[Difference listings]
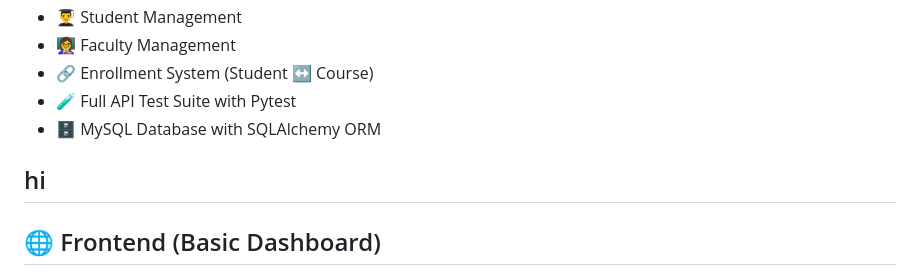
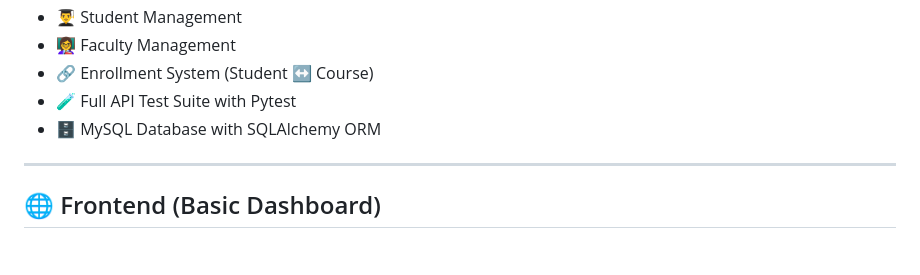
Before and after one commit to Dhruv-Cmds/University-Management, a Markdown page: README.md, the part around the change. GitHub-like rendering; blank space fills up the shorter version.

```diff
--- a/README.md
+++ b/README.md
@@ -16,7 +16,6 @@ A fully functional **full-stack** system built with **FastAPI** (backend) and a
 - 🧪 Full API Test Suite with Pytest
 - 🗄️ MySQL Database with SQLAlchemy ORM
 
-hi
 ---
 
 ## 🌐 Frontend (Basic Dashboard)
```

WHAT YOU SHOULD DO
Please retype the records above exactly, leaving every image out.

OUTPUT BELOW
Before and after one commit to Dhruv-Cmds/University-Management, a Markdown page: README.md, the part around the change. GitHub-like rendering; blank space fills up the shorter version.

```diff
--- a/README.md
+++ b/README.md
@@ -16,7 +16,6 @@ A fully functional **full-stack** system built with **FastAPI** (backend) and a
 - 🧪 Full API Test Suite with Pytest
 - 🗄️ MySQL Database with SQLAlchemy ORM
 
-hi
 ---
 
 ## 🌐 Frontend (Basic Dashboard)
```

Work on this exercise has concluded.